The U.S. Virgin Islands Department of Tourism is on a mission to educate travelers that the territory is an American overseas territory, and as such, travel to St. Croix, St. John, St. Thomas or Water Island is within the United States’ domestic jurisdiction.

Though not part of the contiguous United States, travel to the U.S. Virgin Islands does not require a passport from U.S. citizens arriving from Puerto Rico or the U.S. mainland.

“We, too, are American,” reminded Tourism Commissioner Joseph Boschulte, as he and his team work around the clock to clarify a misunderstanding of recent Centers for Disease Control and Prevention travel requirements related to the COVID-19 pandemic for all air passengers arriving in the United States.

“The new requirements do not apply to persons traveling or returning directly from the U.S. Virgin Islands to the U.S. mainland,” Boschulte said. However, passengers traveling by air from St. Maarten or the British Virgin Islands, for example, are subject to the CDC’s three-day testing requirement “because they are coming from a foreign country and their first point of entry into the United States is either St. Thomas or St. Croix.”

“But if you are leaving St. Thomas or St. Croix and you are heading to or returning to the U.S. mainland, the U.S. Virgin Islands does not require passengers to test,” said the commissioner, who explained that the USVI’s testing requirements are for domestic travel to the territory, for example, from Miami to St. Croix or from Dallas to St. Thomas.

All travelers five years of age or older must use the Travel Screening Portal at to submit the required COVID-19 test result prior to traveling to the territory.
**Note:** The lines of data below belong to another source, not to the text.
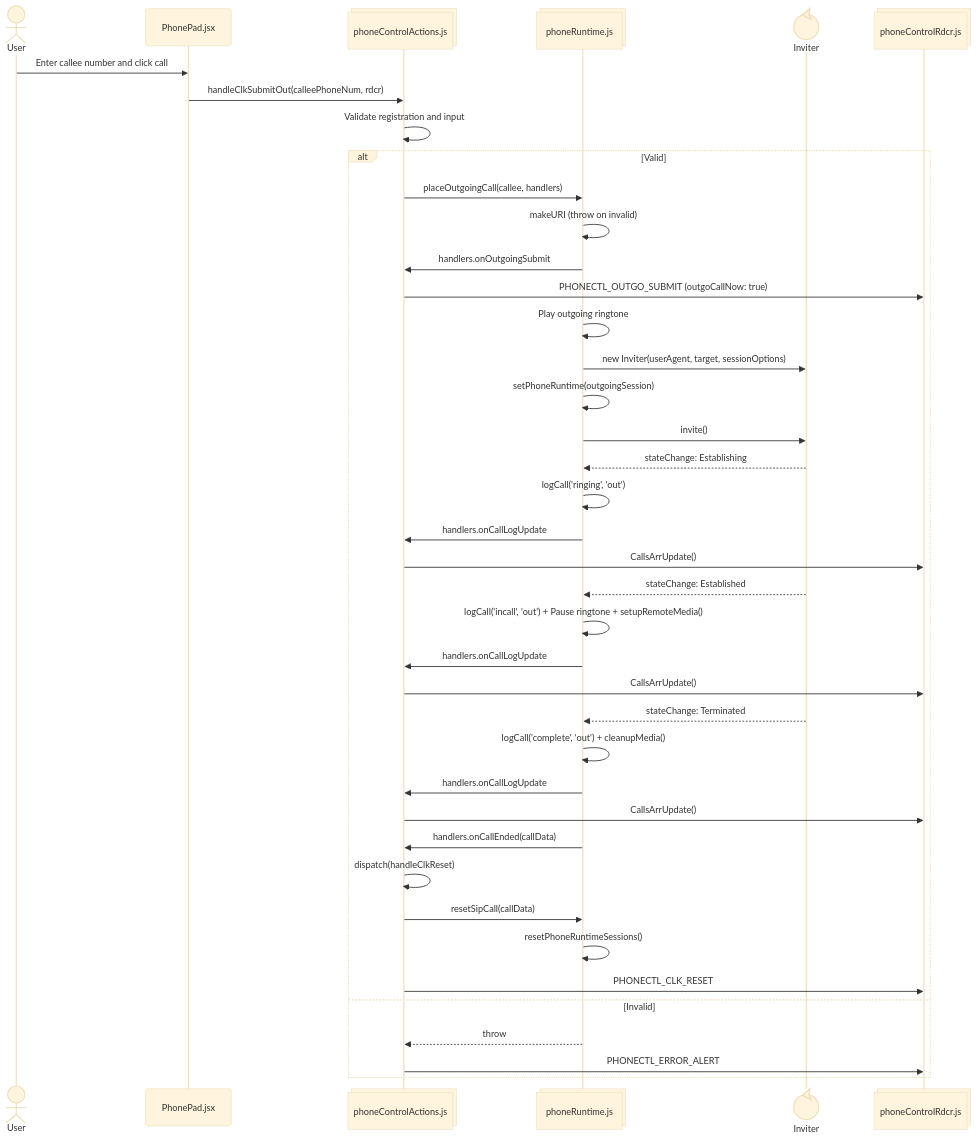
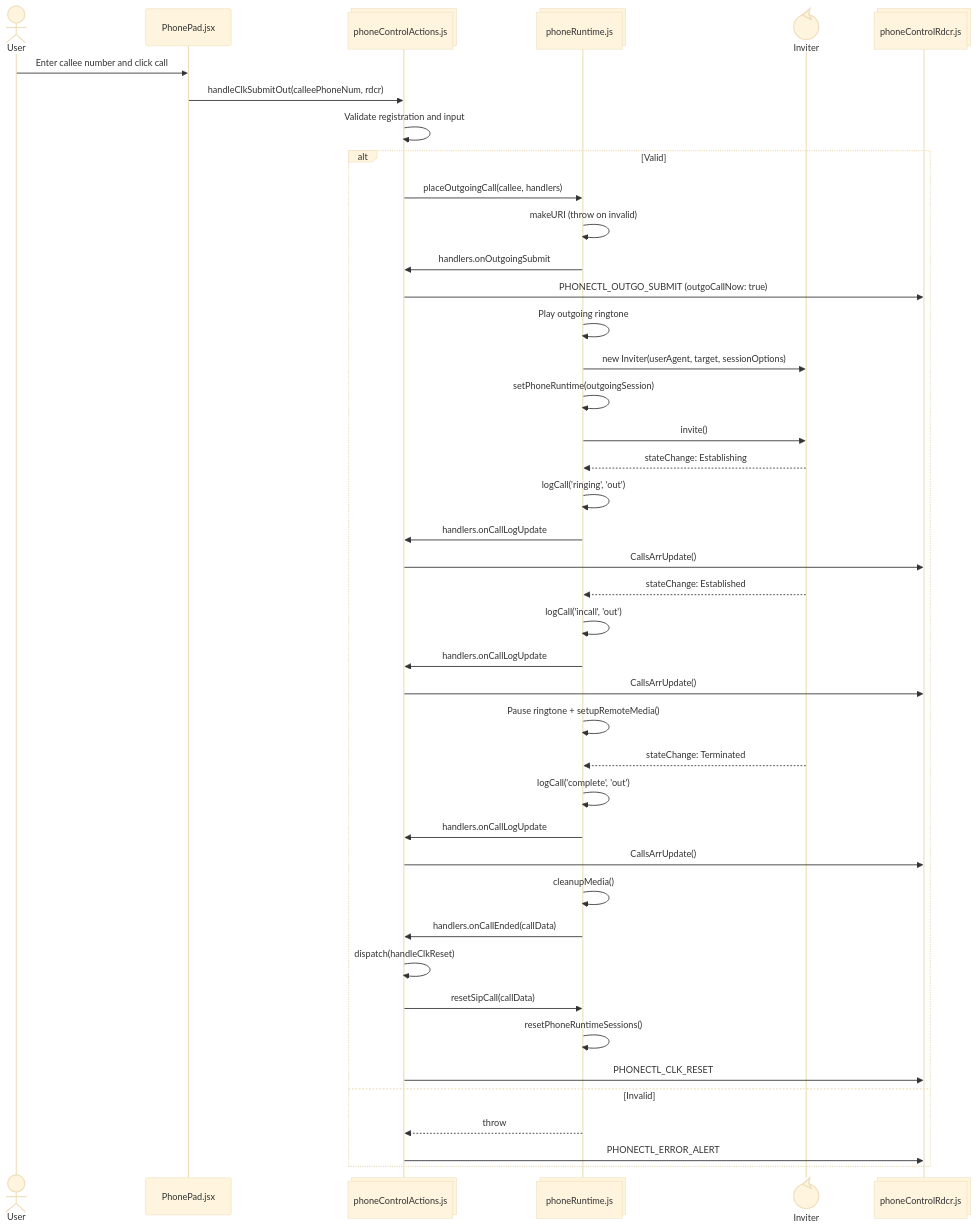
The seventh of 9 diagrams in docs/STATE.md (ars-anosov/sipjs-react), drawn with Mermaid (base theme) before and after one commit. The commit also changed other lines of this file and 13 other files, not shown here.

````diff
--- a/docs/STATE.md
+++ b/docs/STATE.md
@@ -242,43 +267,45 @@
 ```mermaid
 sequenceDiagram
   actor User
   participant PhonePad@{ "type" : "participant", "alias": "PhonePad.jsx" }
   participant Action@{ "type" : "collections", "alias": "phoneControlActions.js" }
   participant Runtime@{ "type" : "collections", "alias": "phoneRuntime.js" }
   participant Inviter@{ "type" : "control" }
   participant Dispatch@{ "type" : "collections", "alias": "phoneControlRdcr.js" }
 
   User->>PhonePad: Enter callee number and click call
   PhonePad->>Action: handleClkSubmitOut(calleePhoneNum, rdcr)
   Action->>Action: Validate registration and input
   alt Valid
     Action->>Runtime: placeOutgoingCall(callee, handlers)
     Runtime->>Runtime: makeURI (throw on invalid)
     Runtime->>Action: handlers.onOutgoingSubmit
     Action->>Dispatch: PHONECTL_OUTGO_SUBMIT (outgoCallNow: true)
     Runtime->>Runtime: Play outgoing ringtone
     Runtime->>Inviter: new Inviter(userAgent, target, sessionOptions)
     Runtime->>Runtime: setPhoneRuntime(outgoingSession)
     Runtime->>Inviter: invite()
     Inviter-->>Runtime: stateChange: Establishing
     Runtime->>Runtime: logCall('ringing', 'out')
     Runtime->>Action: handlers.onCallLogUpdate
     Action->>Dispatch: CallsArrUpdate()
     Inviter-->>Runtime: stateChange: Established
-    Runtime->>Runtime: logCall('incall', 'out') + Pause ringtone + setupRemoteMedia()
+    Runtime->>Runtime: logCall('incall', 'out')
     Runtime->>Action: handlers.onCallLogUpdate
     Action->>Dispatch: CallsArrUpdate()
+    Runtime->>Runtime: Pause ringtone + setupRemoteMedia()
     Inviter-->>Runtime: stateChange: Terminated
-    Runtime->>Runtime: logCall('complete', 'out') + cleanupMedia()
+    Runtime->>Runtime: logCall('complete', 'out')
     Runtime->>Action: handlers.onCallLogUpdate
     Action->>Dispatch: CallsArrUpdate()
+    Runtime->>Runtime: cleanupMedia()
     Runtime->>Action: handlers.onCallEnded(callData)
     Action->>Action: dispatch(handleClkReset)
     Action->>Runtime: resetSipCall(callData)
     Runtime->>Runtime: resetPhoneRuntimeSessions()
     Action->>Dispatch: PHONECTL_CLK_RESET
   else Invalid
     Runtime-->>Action: throw
     Action->>Dispatch: PHONECTL_ERROR_ALERT
   end
 ```
````
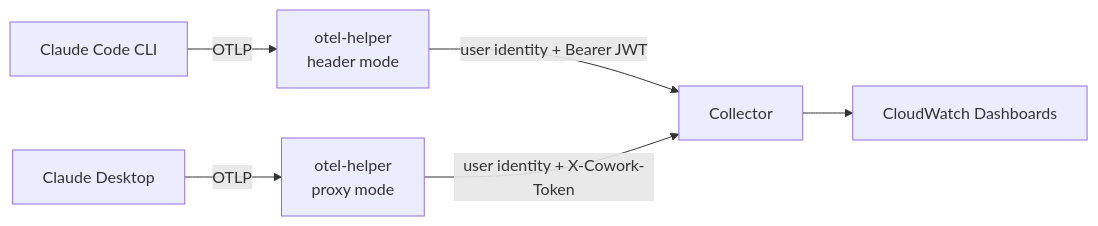
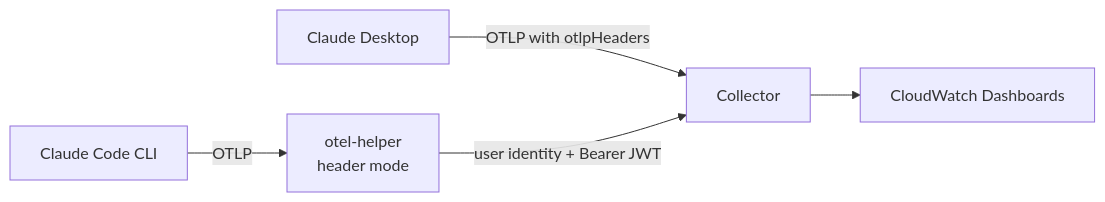
The third of 4 diagrams in README.md (aws-solutions-library-samples/guidance-for-claude-code-with-amazon-bedrock), drawn with Mermaid before and after one commit. The commit also changed other lines of this file and 2 other files, not shown here.

First line of the commit message:
docs: update QUICK_START, README, and COWORK_3P for IDC distribution (#751 part 6)

````diff
--- a/README.md
+++ b/README.md
@@ -155,8 +194,7 @@
 ```mermaid
 flowchart LR
     CC[Claude Code CLI] -->|OTLP| OH1[otel-helper<br/>header mode]
-    CW[Claude Desktop] -->|OTLP| OH2[otel-helper<br/>proxy mode]
-    OH1 -->|"user identity + Bearer JWT"| COLL[Collector]
-    OH2 -->|"user identity + X-Cowork-Token"| COLL
+    CW[Claude Desktop] -->|OTLP with otlpHeaders| COLL[Collector]
+    OH1 -->|"user identity + Bearer JWT"| COLL
     COLL --> DASH[CloudWatch Dashboards]
 ```
````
Travelers are required to provide evidence of a negative COVID-19 molecular or antigen test result taken within five days of commencement of travel to the territory or a positive antibody result received within four months of commencement of travel to the territory.

Despite the downturn in leisure travel since the beginning of the COVID-19 pandemic, thousands of Americans continue to visit the islands, arriving by air and sea, validating findings by both and KAYAK, of an increase in demand for travel to the U.S. Virgin Islands.

“Due to COVID-19, there are more travel protocols and restrictions in place now than ever before, and we realize that travelers may be overwhelmed and confused by the different requirements established by local, state or national authorities,” said Boschulte.

“Our team is here to help,” he said, advising travelers to visit for more details and to check with their intended destination or state of residence concerning specific COVID-19-related travel requirements for arriving there.